▶ _The problem_
Pictures aside, return every line below exactly as written.
── Source records ──
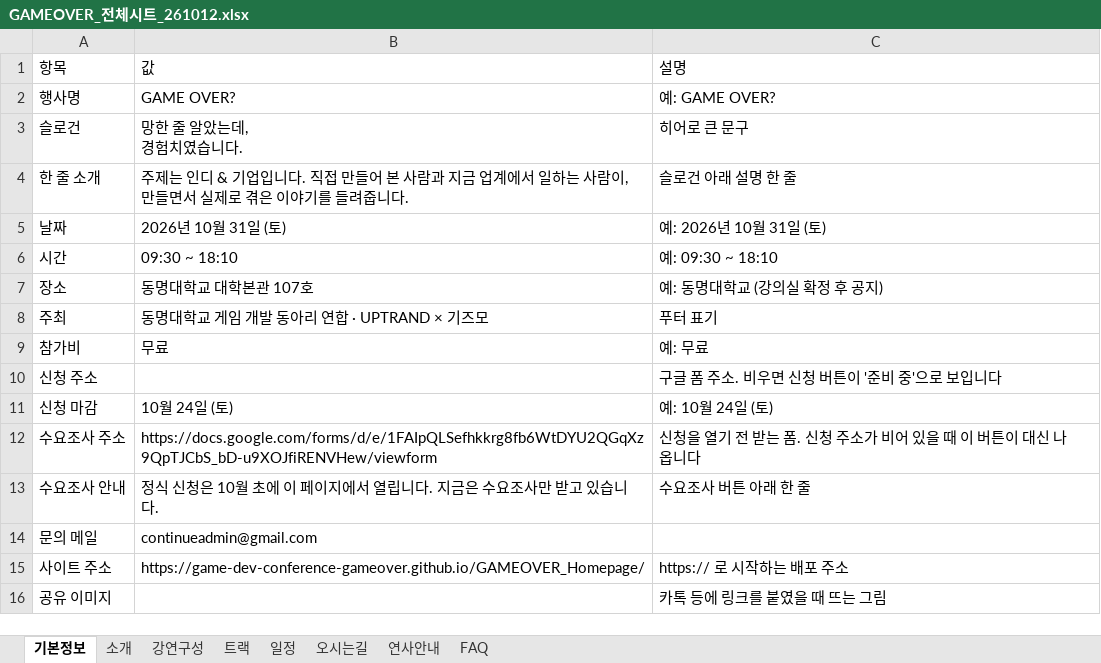
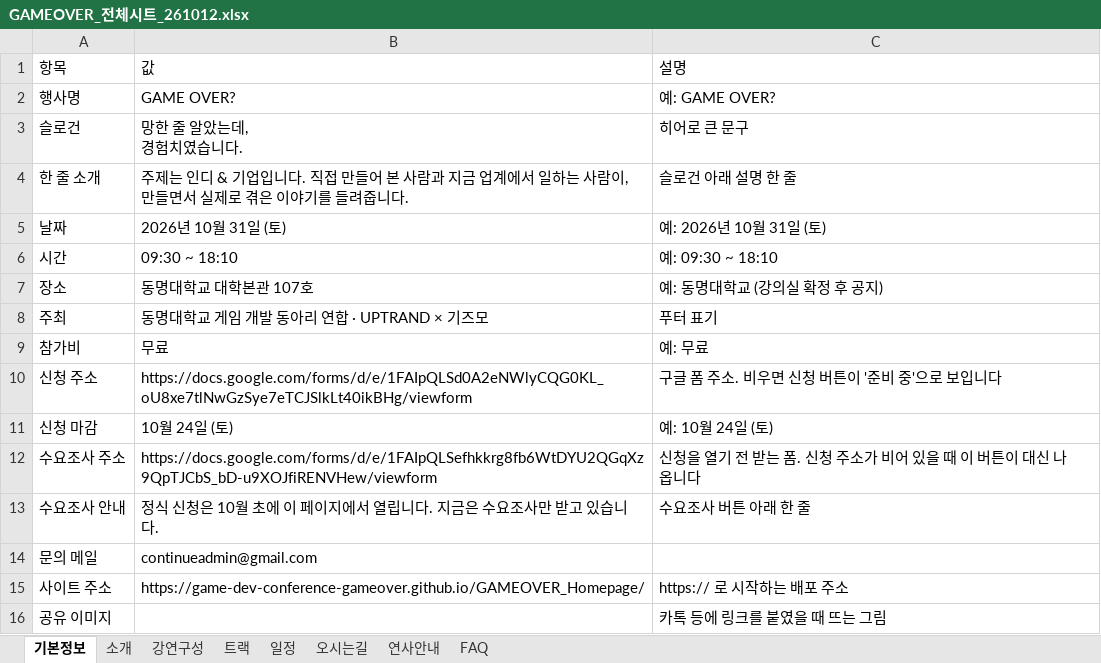
Before and after one commit to Game-Dev-Conference-GAMEOVER/GAMEOVER_Homepage, an Excel workbook: sheet-template/GAMEOVER_전체시트_261012.xlsx, sheet 기본정보, drawn as a sheet; values as stored, in another font and other column widths than the file's, no borders; the diff names each change by its address in the sheet, - before the commit and + after, or states it on an @@ line.

```diff
--- a/sheet-template/GAMEOVER_전체시트_261012.xlsx (sheet 기본정보)
+++ b/sheet-template/GAMEOVER_전체시트_261012.xlsx (sheet 기본정보)
-B10: (empty)
+B10: https://docs.google.com/forms/d/e/1FAIpQLSd0A2eNWlyCQG0KL_oU8xe7tlNwGzSye7eTCJSlkLt40ikBHg/viewform
```
Also changed, not shown: sheet FAQ, 3 other files.
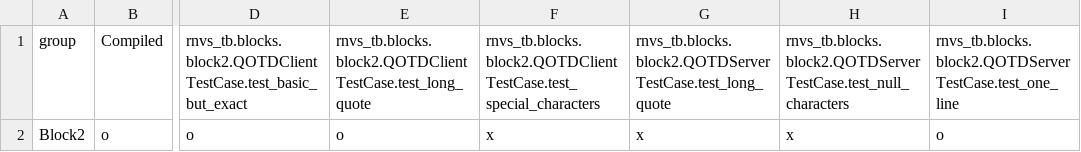
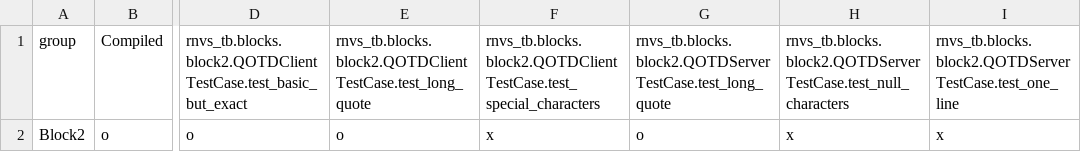
Before and after one commit to philip-dat/RNVS, a CSV file: Block2/testresults/results.csv, drawn as a sheet; only a part is shown, gaps mark what is left out; the diff names each change by its address in the sheet, - before the commit and + after, or states it on an @@ line.

```diff
--- a/Block2/testresults/results.csv
+++ b/Block2/testresults/results.csv
-G2: x
+G2: o
-I2: o
+I2: x
```
Also changed, not shown: 5 other files.
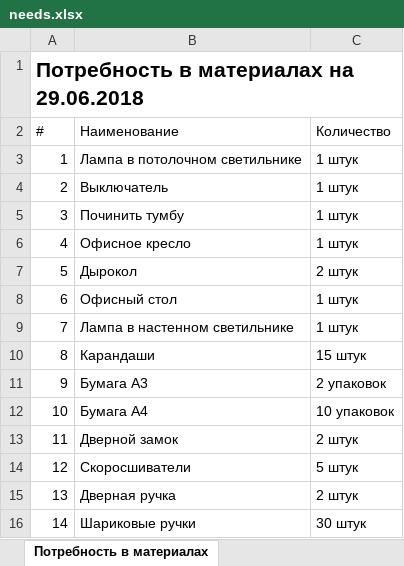
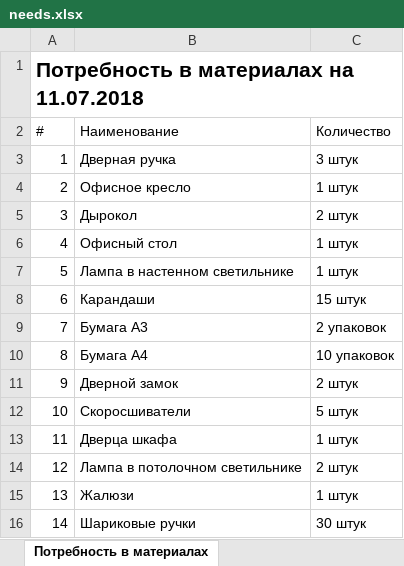
Before and after one commit to bdf2ch/kolenergo-server, an Excel workbook: static/needs.xlsx, sheet Потребность в материалах, drawn as a sheet; values as stored, in another font and other column widths than the file's, no borders; removed rows and columns are numbered as before the commit, all else as after; the diff names each change by its address in the sheet, - before the commit and + after, or states it on an @@ line.

```diff
--- a/static/needs.xlsx (sheet Потребность в материалах)
+++ b/static/needs.xlsx (sheet Потребность в материалах)
@@ column A (#) renumbered between rows 1 and 14 @@
-row 3: 1 | Лампа в потолочном светильнике | 1 штук
-row 4: 2 | Выключатель | 1 штук
-row 5: 3 | Починить тумбу | 1 штук
+row 3: 1 | Дверная ручка | 3 штук
+row 13: 11 | Дверца шкафа | 1 штук
-B14 (Наименование): Дверная ручка
+B14 (Наименование): Лампа в потолочном светильнике
+row 15: 13 | Жалюзи | 1 штук
```
Also changed, not shown: aho.xlsx, needs.xlsx, 3 other files.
───
▶ _Response_
Before and after one commit to Game-Dev-Conference-GAMEOVER/GAMEOVER_Homepage, an Excel workbook: sheet-template/GAMEOVER_전체시트_261012.xlsx, sheet 기본정보, drawn as a sheet; values as stored, in another font and other column widths than the file's, no borders; the diff names each change by its address in the sheet, - before the commit and + after, or states it on an @@ line.

```diff
--- a/sheet-template/GAMEOVER_전체시트_261012.xlsx (sheet 기본정보)
+++ b/sheet-template/GAMEOVER_전체시트_261012.xlsx (sheet 기본정보)
-B10: (empty)
+B10: https://docs.google.com/forms/d/e/1FAIpQLSd0A2eNWlyCQG0KL_oU8xe7tlNwGzSye7eTCJSlkLt40ikBHg/viewform
```
Also changed, not shown: sheet FAQ, 3 other files.
Before and after one commit to philip-dat/RNVS, a CSV file: Block2/testresults/results.csv, drawn as a sheet; only a part is shown, gaps mark what is left out; the diff names each change by its address in the sheet, - before the commit and + after, or states it on an @@ line.

```diff
--- a/Block2/testresults/results.csv
+++ b/Block2/testresults/results.csv
-G2: x
+G2: o
-I2: o
+I2: x
```
Also changed, not shown: 5 other files.
Before and after one commit to bdf2ch/kolenergo-server, an Excel workbook: static/needs.xlsx, sheet Потребность в материалах, drawn as a sheet; values as stored, in another font and other column widths than the file's, no borders; removed rows and columns are numbered as before the commit, all else as after; the diff names each change by its address in the sheet, - before the commit and + after, or states it on an @@ line.

```diff
--- a/static/needs.xlsx (sheet Потребность в материалах)
+++ b/static/needs.xlsx (sheet Потребность в материалах)
@@ column A (#) renumbered between rows 1 and 14 @@
-row 3: 1 | Лампа в потолочном светильнике | 1 штук
-row 4: 2 | Выключатель | 1 штук
-row 5: 3 | Починить тумбу | 1 штук
+row 3: 1 | Дверная ручка | 3 штук
+row 13: 11 | Дверца шкафа | 1 штук
-B14 (Наименование): Дверная ручка
+B14 (Наименование): Лампа в потолочном светильнике
+row 15: 13 | Жалюзи | 1 штук
```
Also changed, not shown: aho.xlsx, needs.xlsx, 3 other files.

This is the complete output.